• **Problem to work on**: Scan the entries and tally the lines that include the string "calc". Reply with the figure alone.

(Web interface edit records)
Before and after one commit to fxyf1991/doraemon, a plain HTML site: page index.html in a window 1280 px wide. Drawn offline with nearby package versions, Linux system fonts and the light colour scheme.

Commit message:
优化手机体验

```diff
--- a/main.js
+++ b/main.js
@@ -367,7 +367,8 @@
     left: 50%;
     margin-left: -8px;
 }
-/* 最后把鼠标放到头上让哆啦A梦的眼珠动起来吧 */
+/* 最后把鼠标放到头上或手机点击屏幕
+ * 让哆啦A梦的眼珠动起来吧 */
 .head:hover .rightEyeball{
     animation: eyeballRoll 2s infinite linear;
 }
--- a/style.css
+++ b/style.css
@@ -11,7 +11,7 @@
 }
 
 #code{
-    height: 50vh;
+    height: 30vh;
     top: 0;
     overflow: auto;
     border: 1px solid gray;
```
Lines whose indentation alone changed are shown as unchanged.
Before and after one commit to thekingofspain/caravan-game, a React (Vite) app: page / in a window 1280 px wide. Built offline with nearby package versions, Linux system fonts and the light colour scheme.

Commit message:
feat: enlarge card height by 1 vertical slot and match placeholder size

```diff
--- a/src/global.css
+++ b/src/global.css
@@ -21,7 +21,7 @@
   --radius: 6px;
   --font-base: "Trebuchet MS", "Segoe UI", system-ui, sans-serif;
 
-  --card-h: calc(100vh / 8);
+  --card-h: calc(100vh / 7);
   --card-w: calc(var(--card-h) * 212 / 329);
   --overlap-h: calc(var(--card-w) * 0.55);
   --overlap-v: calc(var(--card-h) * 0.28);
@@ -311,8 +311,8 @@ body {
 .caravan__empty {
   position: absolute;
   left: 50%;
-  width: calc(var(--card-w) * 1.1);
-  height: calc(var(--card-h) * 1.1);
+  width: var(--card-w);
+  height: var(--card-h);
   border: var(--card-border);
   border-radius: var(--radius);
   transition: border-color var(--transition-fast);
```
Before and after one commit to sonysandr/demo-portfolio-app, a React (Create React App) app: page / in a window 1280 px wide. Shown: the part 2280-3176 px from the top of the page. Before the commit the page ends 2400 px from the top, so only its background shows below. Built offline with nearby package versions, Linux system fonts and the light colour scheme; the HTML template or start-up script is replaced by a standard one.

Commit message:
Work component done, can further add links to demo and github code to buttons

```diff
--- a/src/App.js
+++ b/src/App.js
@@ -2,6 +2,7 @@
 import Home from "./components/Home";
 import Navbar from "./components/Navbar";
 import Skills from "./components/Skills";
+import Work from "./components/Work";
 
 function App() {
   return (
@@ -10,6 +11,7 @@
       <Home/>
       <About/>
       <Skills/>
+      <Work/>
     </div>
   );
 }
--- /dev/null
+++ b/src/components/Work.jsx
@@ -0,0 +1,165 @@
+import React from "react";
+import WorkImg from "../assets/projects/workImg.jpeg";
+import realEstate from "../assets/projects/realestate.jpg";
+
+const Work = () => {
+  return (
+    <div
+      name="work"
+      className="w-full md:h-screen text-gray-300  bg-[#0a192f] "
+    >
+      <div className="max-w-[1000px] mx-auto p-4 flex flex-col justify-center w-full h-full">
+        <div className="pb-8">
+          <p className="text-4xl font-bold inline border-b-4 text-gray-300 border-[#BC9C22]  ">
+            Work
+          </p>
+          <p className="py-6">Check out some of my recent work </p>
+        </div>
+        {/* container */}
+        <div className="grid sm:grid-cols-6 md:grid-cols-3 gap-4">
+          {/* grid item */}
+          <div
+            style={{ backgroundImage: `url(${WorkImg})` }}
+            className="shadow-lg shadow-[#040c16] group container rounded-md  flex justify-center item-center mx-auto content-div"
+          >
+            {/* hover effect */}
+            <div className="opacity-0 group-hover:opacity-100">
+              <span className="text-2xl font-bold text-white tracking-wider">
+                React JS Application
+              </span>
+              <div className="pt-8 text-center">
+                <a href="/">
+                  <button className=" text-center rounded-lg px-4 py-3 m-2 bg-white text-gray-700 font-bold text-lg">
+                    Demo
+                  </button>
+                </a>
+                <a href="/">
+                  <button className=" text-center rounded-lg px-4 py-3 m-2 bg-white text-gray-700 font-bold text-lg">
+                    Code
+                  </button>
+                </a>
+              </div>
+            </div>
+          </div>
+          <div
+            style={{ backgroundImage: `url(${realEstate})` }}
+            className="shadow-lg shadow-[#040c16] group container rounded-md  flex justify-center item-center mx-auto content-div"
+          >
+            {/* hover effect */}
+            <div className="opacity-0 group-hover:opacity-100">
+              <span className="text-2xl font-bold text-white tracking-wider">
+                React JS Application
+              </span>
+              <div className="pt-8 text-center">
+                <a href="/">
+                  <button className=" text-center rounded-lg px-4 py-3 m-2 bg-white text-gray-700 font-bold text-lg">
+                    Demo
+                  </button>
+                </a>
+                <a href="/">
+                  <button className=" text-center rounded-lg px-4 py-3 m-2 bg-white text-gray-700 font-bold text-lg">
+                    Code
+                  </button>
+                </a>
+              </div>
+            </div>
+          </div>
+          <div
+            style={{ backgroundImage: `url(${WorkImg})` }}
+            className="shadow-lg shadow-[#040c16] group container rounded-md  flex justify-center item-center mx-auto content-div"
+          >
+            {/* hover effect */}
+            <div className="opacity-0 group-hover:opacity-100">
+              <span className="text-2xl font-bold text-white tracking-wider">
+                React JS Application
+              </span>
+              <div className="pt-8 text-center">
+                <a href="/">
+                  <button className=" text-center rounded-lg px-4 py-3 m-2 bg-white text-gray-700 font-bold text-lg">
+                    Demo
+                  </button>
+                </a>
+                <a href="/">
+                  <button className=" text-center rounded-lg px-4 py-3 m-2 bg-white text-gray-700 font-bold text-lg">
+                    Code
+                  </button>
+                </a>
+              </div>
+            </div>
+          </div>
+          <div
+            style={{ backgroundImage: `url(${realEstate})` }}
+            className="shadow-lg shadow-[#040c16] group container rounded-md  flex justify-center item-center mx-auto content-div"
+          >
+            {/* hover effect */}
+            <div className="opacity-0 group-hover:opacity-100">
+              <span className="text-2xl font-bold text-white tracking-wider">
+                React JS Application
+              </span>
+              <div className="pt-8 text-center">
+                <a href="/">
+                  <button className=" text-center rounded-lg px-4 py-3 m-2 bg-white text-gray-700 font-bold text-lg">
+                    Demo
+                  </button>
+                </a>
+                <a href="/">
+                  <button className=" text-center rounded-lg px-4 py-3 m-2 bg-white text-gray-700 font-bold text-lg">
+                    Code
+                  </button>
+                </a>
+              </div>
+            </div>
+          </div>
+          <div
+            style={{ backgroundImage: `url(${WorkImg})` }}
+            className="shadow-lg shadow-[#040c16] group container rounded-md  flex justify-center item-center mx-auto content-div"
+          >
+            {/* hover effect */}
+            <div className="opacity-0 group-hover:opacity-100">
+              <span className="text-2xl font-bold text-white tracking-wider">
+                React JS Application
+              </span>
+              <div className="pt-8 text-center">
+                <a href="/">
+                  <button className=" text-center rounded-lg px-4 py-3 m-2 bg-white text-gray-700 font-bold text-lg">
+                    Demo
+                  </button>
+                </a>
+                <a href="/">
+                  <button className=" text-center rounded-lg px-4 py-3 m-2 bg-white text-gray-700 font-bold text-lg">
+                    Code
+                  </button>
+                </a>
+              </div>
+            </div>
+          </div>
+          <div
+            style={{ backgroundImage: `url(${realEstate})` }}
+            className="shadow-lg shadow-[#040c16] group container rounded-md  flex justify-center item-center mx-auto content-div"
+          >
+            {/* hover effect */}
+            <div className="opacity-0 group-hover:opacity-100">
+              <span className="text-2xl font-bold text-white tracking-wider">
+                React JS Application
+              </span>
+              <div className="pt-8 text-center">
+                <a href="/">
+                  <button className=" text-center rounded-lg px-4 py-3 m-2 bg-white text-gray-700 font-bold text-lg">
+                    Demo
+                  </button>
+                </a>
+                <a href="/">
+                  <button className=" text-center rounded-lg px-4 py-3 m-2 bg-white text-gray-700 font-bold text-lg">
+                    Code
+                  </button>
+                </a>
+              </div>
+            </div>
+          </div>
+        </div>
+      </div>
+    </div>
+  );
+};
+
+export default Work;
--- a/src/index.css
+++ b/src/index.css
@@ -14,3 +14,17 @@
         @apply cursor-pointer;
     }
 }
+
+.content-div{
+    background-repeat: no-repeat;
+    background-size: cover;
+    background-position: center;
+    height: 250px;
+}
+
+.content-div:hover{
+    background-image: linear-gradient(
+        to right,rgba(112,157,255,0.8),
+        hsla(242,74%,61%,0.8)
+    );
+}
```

• **Task output**: 7